With my first, I went to 42 weeks and 2 days so we knew it was a strong possibility that I would go past 42 weeks. In Colorado, where I gave birth to my first 3 children, you can have a homebirth after 42 weeks if you have an OBs “green light” as I like to call it. I saw the amazing Dr. Johnny Johnson. He said I was very healthy overall and he had no problem with me having a homebirth. I did have my membranes stripped at that appointment and had the same thing done at 42 weeks with my first son.

The woman who did the ultrasound told me that the machine didn’t measure above 9 lbs 6 oz and she was confident that my son was larger than that, but couldn’t tell how much larger. She offered for us to be induced at the hospital in case I wanted helped with that. She was very respectful and polite, and I replied that I could push out a 10 lb baby at home and that I would be just fine. They were all very supportive and sent me on my way with my stamp of approval.

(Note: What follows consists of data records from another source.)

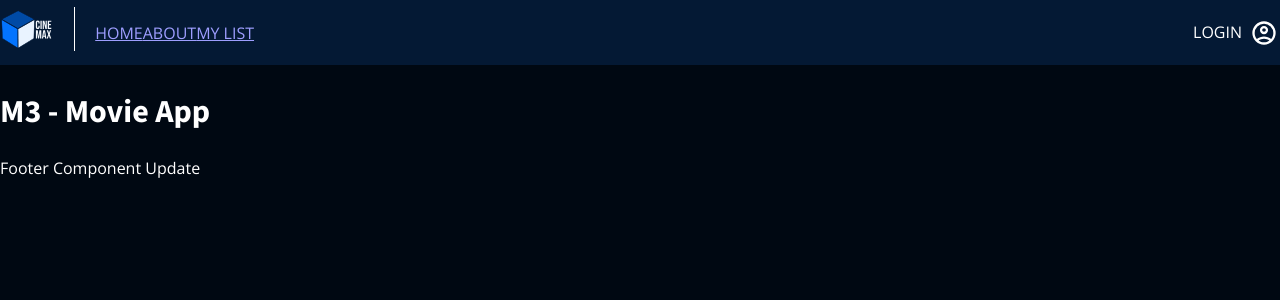
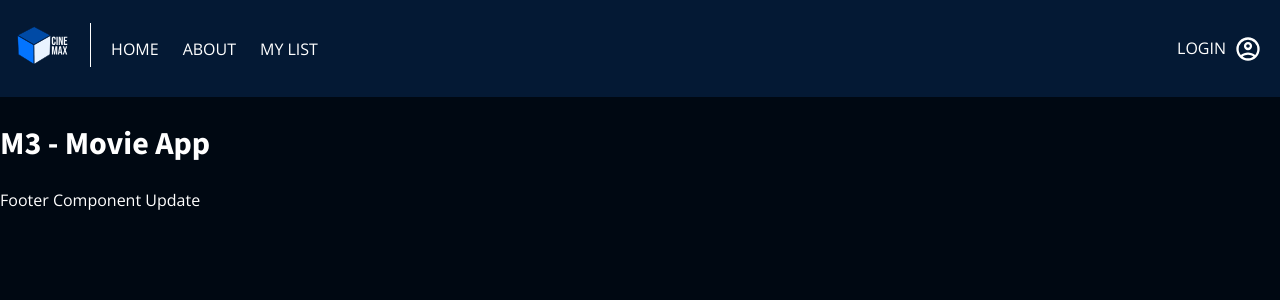
Before and after one commit to mtq01/m3-movie-app, a React (Vite) app: page / in a window 1280 px wide. Shown: the top 300 px of the page. Built offline with nearby package versions, Linux system fonts and the light colour scheme.

Commit message:
added a few new variables, changed section-padding to --global-padding and added base styles for anchors (a and a:hover)

```diff
--- a/src/styles/index.css
+++ b/src/styles/index.css
@@ -24,11 +24,13 @@ Styles for the Global Elements go here.
   --bg-mid-blue: #03224a;
   --ui-light-blue: #86bbff; /* buttons and links */
   --accent-yellow: #e4a100;
+  --primary-text-color: #fff;
 
   /* spacing */
   --max-content-width: 120rem;
   --global-margin: 0 1rem;
-  --section-padding: 1.5rem 1rem;
+  --global-padding: 1rem;
+  --flex-gap: 1.5rem;
 
   /* UI */
 
@@ -58,7 +60,7 @@ body {
   font-family: var(--font-body);
   background-color: var(--bg-dark-blue);
   line-height: 1.5;
-  color: #ffffff;
+  color: var(--primary-text-color);
 }
 
 #root {
@@ -76,3 +78,13 @@ h3,
 h4 {
   font-family: var(--font-heading);
 }
+
+a {
+    color: var(--primary-text-color);
+    /* remove underline */
+    text-decoration: none;
+}
+
+a:hover {
+    color: var(--accent-yellow);
+}
```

I went into labor that night and gave birth that night at about 2:30 in the morning after three and a half hours labor that was virtually pain-free and what I would call perfection. Intense and powerful, but perfection nonetheless. I was 42 weeks and 3 days when I delivered and he was 9 lbs 15 oz of absolute perfection. I called the doctor’s office the next day to tell the ultrasound tech how big he was and that I did it! His birth story and video montage make me cry every time I watch it. He is just so amazing to me.

But my journey of Cholestasis didn’t end with that one pregnancy. It is very common and expected to repeat with subsequent pregnancies and I was pregnant again just 8 months after giving birth. I was, of course, highly concerned that the itching would crop up again and I would have to go through the entire process all over again. Just because it worked out one time doesn’t mean that this next time it wouldn’t have been more severe of a case.

301 days preg

301 days pregnant, or 43 weeks pregnant Jan 2012

So I started taking the milk thistle right from the first trimester. Then in the third trimester I jumped the dose and also added the dandelion leaf, both in capsule form this time. I was taking about 4-6 capsules spread out over the day, every day, in the first trimester and then about 12 per day in the third. And like before, I was highly consistent with my dosing and had a wonderful midwife again that was a hospital based CNM that monitored my progress and condition. At the different times we checked my liver levels I was normal and never was diagnosed with Cholestasis with that pregnancy. I have high-risk pregnancies due to the Cholestasis, but there is very little that is a direct risk to the labor and birth process from it, especially with my levels being in the normal range both times. This time I even went to 43 weeks at 4 days and had him at home, unassisted. His birth story is so tender to me and I’m so glad I wrote it up right away.

Please note: Do NOT attempt to self-treat or diagnosis this condition. As I said earlier, it can be very serious and may not be obvious how serious it is until it is too late. I am not one to motivate by fear, in fact I do all I can to not do anything out of fear, but I want to be very clear that this is a serious medical condition and requires care by a physician or qualified midwife to handle it. I also don’t monitor this blog much currently so I am not responding to comments hardly at all but leave this up for hopes it’ll still help.

I plan to always watch things with every pregnancy I have in the future as well but have also been trying to love and support my liver in between pregnancies. I also have come to know that Cholestasis is a condition that highly involves the gallbladder and ties in with this post of a gallbladder attack I had just last year.

What has YOUR experience been with Cholestasis? I would love to hear about it!